Reflecting Back on the Ottawa Women's March

Hundreds gathered at Parliament Hill on Saturday morning in to attend Ottawa’s Third-Annual Women’s March.

The march began with a rally on Parliament Hill and continued with a walk downtown to Lansdowne park.

Some women of colour said the movement is not as inclusive or intersectional as it needs to be.

“The Women’s March does not have the best image in [people of colour] circles, especially Black ones,” said Celestina Nicole.

Nicole helped in the logistics of the event and recruited performers, “My role in organizing the Women’s March was mostly recruitment, looking for [people of colour] who want to get involved [in the march]” Nicole said. “The Women’s March is seen as the white women’s march and I wanted to be a part of change.” 

The Women’s March in Ottawa is often criticized for excluding marginalized groups and centering feminism on white cis-gender women.

“There is a lot of non-inclusive feminism that exists. Women’s March should not aim to please them,” Nicole said. “The Women’s March can be more inclusive by recruiting more diverse members from the community they serve. Once these members are recruited, they should be heard, and they should be treated as active members with lots to contribute."
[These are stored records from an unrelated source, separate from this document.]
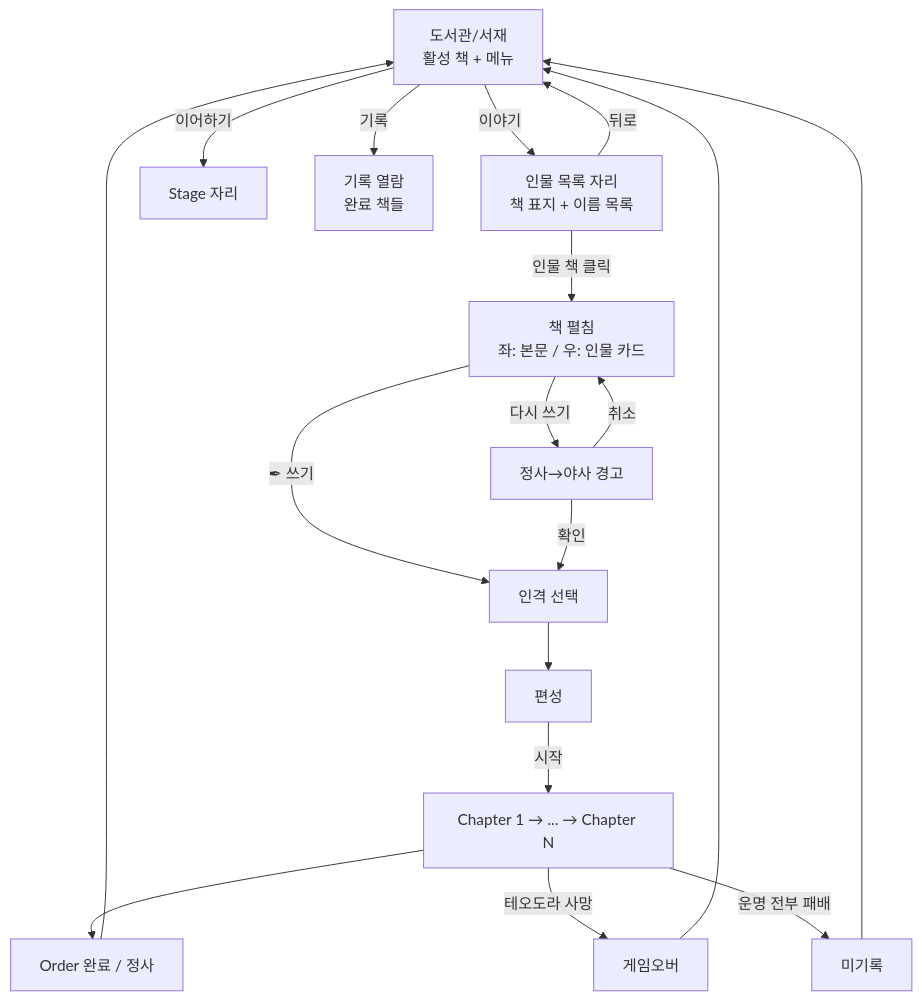
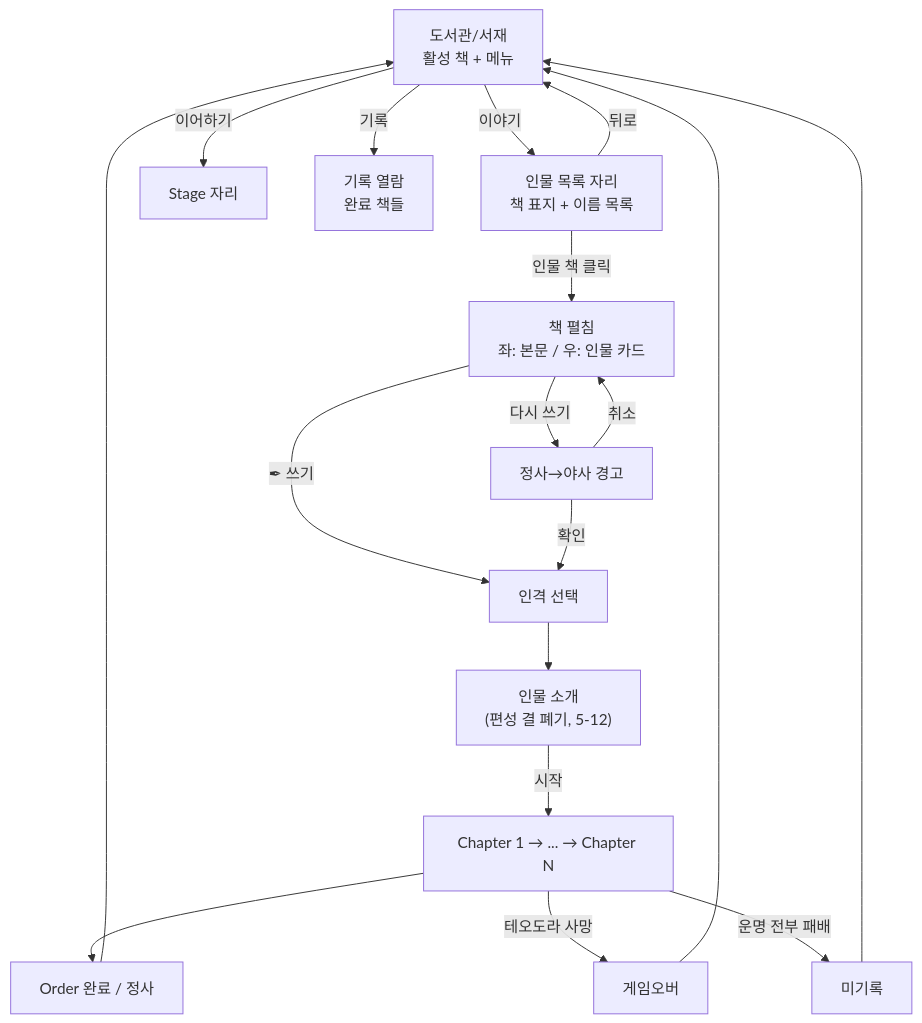
One commit to roam1215-beep/Chronicle-wiki changed the diagram in 04_메타/책구조.md. Above: the diagram before and after it, drawn with Mermaid. The commit also changed other lines of this file and 4 other files, not shown here.

````diff
--- a/04_메타/책구조.md
+++ b/04_메타/책구조.md
@@ -159,22 +164,22 @@
 ```mermaid
 flowchart TD
     LIB["도서관/서재<br>활성 책 + 메뉴"] -->|이야기| LIST["인물 목록 자리<br>책 표지 + 이름 목록"]
     LIB -->|이어하기| STAGE["Stage 자리"]
     LIB -->|기록| RECORD["기록 열람<br>완료 책들"]
 
     LIST -->|인물 책 클릭| CHARPAGE["책 펼침<br>좌: 본문 / 우: 인물 카드"]
     LIST -->|뒤로| LIB
 
     CHARPAGE -->|✒ 쓰기| PERSONA["인격 선택"]
     CHARPAGE -->|다시 쓰기| WARN["정사→야사 경고"]
     WARN -->|확인| PERSONA
     WARN -->|취소| CHARPAGE
 
-    PERSONA --> FORMATION["편성"]
-    FORMATION -->|시작| CHAPTERS["Chapter 1 → ... → Chapter N"]
+    PERSONA --> INTRO["인물 소개<br>(편성 결 폐기, 5-12)"]
+    INTRO -->|시작| CHAPTERS["Chapter 1 → ... → Chapter N"]
     CHAPTERS --> SAVE["Order 완료 / 정사"]
     SAVE --> LIB
 
     CHAPTERS -->|테오도라 사망| GAMEOVER["게임오버"] --> LIB
     CHAPTERS -->|운명 전부 패배| FAIL["미기록"] --> LIB
 ```
````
Shaylin Allison, a second year Humanities student, said that she did not attend the Women’s March this year because she felt that her identity was excluded at the Women’s March in 2018.

Allison said that she identifies as an intersectional feminist.

She attended the march in Ottawa in 2018 and found that it was not as intersectional as she had hoped, “As an Indigenous queer person, I felt a little excluded or out of place,” she said.

“The event is important in a lot of ways, but we need to do better to be more inclusive of individuals of colour and out of the binary,” she said. “We need to acknowledge that we are marching on stolen land, no matter who we are we’re still occupying this unceded territory."

This year, the Women’s March Ottawa Chapter worked with the Native Women's Association of Canada to amplify the voices of Indigenous people.

“[This Women’s March] was an opportunity for us in Ottawa…to use our platform to remind Canadians that our Indigenous sisters experience violence at much higher rates than many other women,” said Catherine Butler, one of the organizers of the Women’s March Ottawa movement, and the Chair of the Board of Directors for Women’s March Canada. 

“This will be a movement for all women in this country, and until every single Canadian woman sees herself reflected in the work and accomplishments of the Women's March movement in every community, we will continue to strive to make it so,” Butler said.

She also said that this year was successful, and the Women’s March Canada will continue to make the event more inclusive and intersectional.